The origin of the term "gerrymander" is a redistricting law passed by the Massachussets legislature in 1810 and signed by Elbridge Garry whose purpose was to rescue the ruling Democrat-Republican majority from a widely predicted take over of the state government by the Federalists in the 1812 election owing to shifts in voter sentiment. As a result of Gerrymander law, the Democrat-Republicans won more than 70% of the state legislature in spite of getting only 50.8% of the popular vote.
Gerrymandering consists of "packing" and "cracking". Packing consists of packing together some of the opposition votes into a small number of districts in order to make then redundant. Cracking consists of diffusing the remaining opposition votes over many districts so that it will always be accompanied by a majority of your own party.
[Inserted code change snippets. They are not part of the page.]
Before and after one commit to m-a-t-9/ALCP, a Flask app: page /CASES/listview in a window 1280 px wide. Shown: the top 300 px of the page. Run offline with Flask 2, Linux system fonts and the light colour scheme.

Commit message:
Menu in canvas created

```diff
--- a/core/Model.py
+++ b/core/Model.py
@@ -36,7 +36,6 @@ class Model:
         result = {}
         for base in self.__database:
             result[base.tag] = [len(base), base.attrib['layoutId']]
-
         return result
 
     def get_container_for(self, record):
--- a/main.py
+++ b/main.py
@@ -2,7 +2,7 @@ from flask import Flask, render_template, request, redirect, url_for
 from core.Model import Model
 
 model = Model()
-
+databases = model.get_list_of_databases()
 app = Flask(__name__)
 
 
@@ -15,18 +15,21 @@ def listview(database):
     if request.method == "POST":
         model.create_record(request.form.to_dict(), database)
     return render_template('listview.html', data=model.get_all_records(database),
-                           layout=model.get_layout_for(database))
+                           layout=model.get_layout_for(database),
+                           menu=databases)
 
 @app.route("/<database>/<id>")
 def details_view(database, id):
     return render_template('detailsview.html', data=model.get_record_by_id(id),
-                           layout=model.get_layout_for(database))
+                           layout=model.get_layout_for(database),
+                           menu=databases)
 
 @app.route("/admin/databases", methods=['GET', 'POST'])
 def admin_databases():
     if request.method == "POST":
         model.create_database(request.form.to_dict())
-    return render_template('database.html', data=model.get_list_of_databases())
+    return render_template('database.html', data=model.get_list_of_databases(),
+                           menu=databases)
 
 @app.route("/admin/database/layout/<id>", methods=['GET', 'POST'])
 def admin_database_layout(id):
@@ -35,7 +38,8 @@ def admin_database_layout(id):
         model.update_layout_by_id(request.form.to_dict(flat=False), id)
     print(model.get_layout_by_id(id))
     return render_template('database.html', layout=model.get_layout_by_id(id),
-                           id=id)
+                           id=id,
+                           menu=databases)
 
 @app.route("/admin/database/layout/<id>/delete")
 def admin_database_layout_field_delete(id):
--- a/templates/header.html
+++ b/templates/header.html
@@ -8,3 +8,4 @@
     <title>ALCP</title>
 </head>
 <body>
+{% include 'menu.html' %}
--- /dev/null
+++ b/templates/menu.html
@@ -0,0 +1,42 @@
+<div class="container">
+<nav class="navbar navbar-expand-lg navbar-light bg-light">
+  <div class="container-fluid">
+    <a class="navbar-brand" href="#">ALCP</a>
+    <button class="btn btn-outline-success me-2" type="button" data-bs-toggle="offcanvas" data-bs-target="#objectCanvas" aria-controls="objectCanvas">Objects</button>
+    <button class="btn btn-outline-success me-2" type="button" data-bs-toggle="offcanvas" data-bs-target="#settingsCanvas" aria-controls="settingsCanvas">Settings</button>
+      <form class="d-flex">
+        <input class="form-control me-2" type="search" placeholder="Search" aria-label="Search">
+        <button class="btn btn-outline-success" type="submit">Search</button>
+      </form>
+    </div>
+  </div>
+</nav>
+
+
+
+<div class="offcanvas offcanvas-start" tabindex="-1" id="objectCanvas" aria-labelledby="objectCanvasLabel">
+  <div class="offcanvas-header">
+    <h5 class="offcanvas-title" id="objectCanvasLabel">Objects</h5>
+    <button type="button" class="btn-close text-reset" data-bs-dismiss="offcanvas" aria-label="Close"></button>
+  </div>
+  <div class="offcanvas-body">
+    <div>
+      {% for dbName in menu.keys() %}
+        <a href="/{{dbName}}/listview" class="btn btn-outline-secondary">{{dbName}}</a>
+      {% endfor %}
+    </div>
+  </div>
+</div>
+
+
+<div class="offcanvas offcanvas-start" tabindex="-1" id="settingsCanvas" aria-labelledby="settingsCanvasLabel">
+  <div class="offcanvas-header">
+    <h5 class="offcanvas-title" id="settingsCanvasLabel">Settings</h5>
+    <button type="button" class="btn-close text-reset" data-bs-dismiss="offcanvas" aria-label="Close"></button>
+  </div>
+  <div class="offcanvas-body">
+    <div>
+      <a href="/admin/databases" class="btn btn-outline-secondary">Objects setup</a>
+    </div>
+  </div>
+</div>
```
By combining these 2 techniques, gerrymandering decisively foils democratic will.
It is mathematically possible, and judging from Elbridge's Gerrymander not all that uncommon, for Gerrmandering to allow a party with only 50% of the vote to win 75% of the representation. The more votes there are against you, the more constrained this becomes, but it can routinely deliver you a majority even when most voters oppose you.
Proofiness: The Dark Arts of Mathematical Deception - Charles Seife - Google Books
According to the 14th Amendment:
Much like the poll tax, gerrymandering has been used to racist effect. It was commonly employed in the racist south, and elsewhere in the country, to nullify minority voting power. This is now illegal, thanks toAll persons born or naturalized in the United States, and subject to the jurisdiction thereof, are citizens of the United States and of the State wherein they reside. No State shall make or enforce any law which shall abridge the privileges or immunities of citizens of the United States; nor shall any State deprive any person of life, liberty, or property, without due process of law; nor deny to any person within its jurisdiction the equal protection of the laws.And the Supreme Court has specifically stated that Gerrymandering for racial reasons is unconstitutionlthe Voting Rights Act of 1965, additional federal enforcement and protections of suffrage for all citizens were enacted. Gerrymandering for the purpose of reducing the political influence of a racial or ethnic minority group was prohibited. Poll taxes for federal elections were prohibited by ratification of the Twenty-fourth Amendment in 1964, and a later Supreme Court case struck down poll taxes as a prerequisite for any election. Gerrymandering for political gain has remained possible under the Constitution.
http://en.wikipedia.org/wiki/Gerrymander#United_StatesAfter the Voting Rights Act of 1965 was passed, some states created "majority-minority" districts. This practice, also called "affirmative gerrymandering", was supposed to redress historic discrimination and ensure that ethnic minorities would gain some seats in government. Since the 1990s, however, gerrymandering based solely on racial data has been ruled unconstitutional by the United States Supreme Court under the Fourteenth Amendment, first in Shaw v. Reno (1993) and subsequently in Miller v. Johnson (1995).
However, gerrymandering for partisan gain, as in discriminating against people on the basis of political affiliation rather than race per say, has remained legal. In spite of this clear double-standard, and the fact that gerrymandering clearly destroys democracy, both parties continue to get away with it. As recently as 2006, the Supreme Court ruled again, on a 7 to 2 vote, that effectively disenfranchising US citizens by enabling 50-50 votes to go 25-75, was perfectly legal.
Gerrymandering is everywhere in the US. It is practiced by both parties and has been for more than 100 years.
Is Gerrymander unconstitutional? And if so, how harshly should we criticize our judges for denying this?